Examples of neglect include: 

  • failure to provide access to appropriate health, social care or educational services
  • failure to intervene in situations that are dangerous to the person concerned or to others, particularly when the person lacks the mental capacity to assess risk for themselves.
  • withholding of the necessities of life such as medication, adequate nutrition, heating and social contact
  • not providing enough staff to meet the needs of the client group.
  • taking “shortcuts” that result in harm, e.g. when moving and handling, bathing
  • ignoring medical / personal care needs
  • inappropriate use of continence aids
  • leaving someone in soiled clothes, beds, pads
  • missing calls and appointments

Indicators of Neglect include: 

  • person has inadequate heating and/or lighting
  • physical condition deteriorates
  • confusion due to dehydration, infection, hypothermia
  • person is exposed to unacceptable risk
  • callers/visitors are refused access to the person
  • pressure areas developing or not healing
  • weight loss
  • no access to appropriate medication or medical care
  • no privacy or dignity
  • change in appearance, poor skin and hair
  • smell of urine
  • dried faeces in pubic hair or under fingernails

Self-Neglect +

Self-Neglect covers a wide range of behaviour neglecting to care for one’s personal hygiene, health or surroundings and includes behaviour such as hoarding.

Self-Neglect differs from other forms of abuse because it does not involve a perpetrator.

It is seen in all ages but is more common in older people.

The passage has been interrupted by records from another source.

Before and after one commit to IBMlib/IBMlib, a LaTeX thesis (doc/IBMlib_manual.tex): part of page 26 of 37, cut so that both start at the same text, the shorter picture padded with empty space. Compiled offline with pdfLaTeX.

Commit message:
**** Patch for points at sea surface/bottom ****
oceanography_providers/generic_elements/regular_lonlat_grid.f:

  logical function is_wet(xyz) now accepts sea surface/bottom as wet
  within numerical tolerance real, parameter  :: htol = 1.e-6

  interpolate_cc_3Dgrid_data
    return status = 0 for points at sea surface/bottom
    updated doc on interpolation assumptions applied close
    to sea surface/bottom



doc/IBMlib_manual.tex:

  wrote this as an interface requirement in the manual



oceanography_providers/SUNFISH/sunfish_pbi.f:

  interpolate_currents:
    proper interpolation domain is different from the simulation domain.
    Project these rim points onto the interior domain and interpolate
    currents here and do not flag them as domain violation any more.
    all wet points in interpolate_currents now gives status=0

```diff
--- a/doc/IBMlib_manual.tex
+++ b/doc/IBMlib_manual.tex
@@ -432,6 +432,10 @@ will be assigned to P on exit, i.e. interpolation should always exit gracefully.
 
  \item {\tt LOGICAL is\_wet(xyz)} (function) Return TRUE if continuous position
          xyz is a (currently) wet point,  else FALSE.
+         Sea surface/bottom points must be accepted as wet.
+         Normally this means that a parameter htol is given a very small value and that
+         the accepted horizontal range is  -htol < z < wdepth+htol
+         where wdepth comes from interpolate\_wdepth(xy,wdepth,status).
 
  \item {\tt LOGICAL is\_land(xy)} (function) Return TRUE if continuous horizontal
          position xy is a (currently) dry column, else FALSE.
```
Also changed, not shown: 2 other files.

It covers a wide range of behaviour neglecting to care for ones personal hygiene, health or surroundings and includes behaviour such as hoarding.

Adults may present with a variety of conditions such as substance misuse, self harm, depression, history of trauma or bereavement.

Examples of Self Neglect include: 

  • Refusal of personal care
  • Refusal of medication
  • Refusal of other interventions
  • Inability (intentional or non-intentional) to maintain a socially and culturally accepted standard of self-care
  • Hoarding

Signs of Self Neglect include: 

  • Poor self-care leading to a decline in personal hygiene
  • Poor nutrition
  • Poor healing/sores
  • Poorly maintained clothing
  • Long toenails
  • Isolation
  • Failure to take medication
  • Hoarding large numbers of pets

For more information about Hoarding click here

Is self-neglect a safeguarding issue?

"Cases of self-neglect are complex and pose ethical dilemmas between promoting individual autonomy and fulfilling a duty of care……..” The University of Sussex, 2014

Self-neglect can be a difficult issue for friends, family, professionals and volunteers to address.  There is a need to find the right balance between respecting a person’s autonomy, their rights and choices with a duty to protect health and wellbeing. 

In some circumstances, where there is a serious risk to the health and wellbeing of an individual, it may be appropriate to raise self-neglect as a safeguarding concern.

It is important to determine whether the person has capacity to make decisions about their own wellbeing, and whether or not they are able or willing to care for themselves. An adult who is able to make choices may make decisions that others think of as self-neglect.

If the person does not want any safeguarding action to be taken, it may be reasonable not to intervene further, as long as: 

  • no-one else is at risk
  • their ‘vital interests’ are not compromised – that is, there is no immediate risk of death or major harm
  • all decisions are fully explained and recorded
  • other agencies have been informed and involved as necessary. 

Everyone should know what to do and where to go for help and advice when abuse or neglect is suspected. In order to manage risks effectively, respect people’s dignity and achieve satisfactory safeguarding outcomes in terms of empowering and protecting adults at risk in our community, everyone should:

  • Know about the different types of abuse and their signs
  • Support adults at risk to keep safe
  • Know who to tell about suspected abuse or neglect.
  • Support adults at risk to exercise informed choice and receive the support they need to achieve Improved wellbeing

To report an adult at risk click here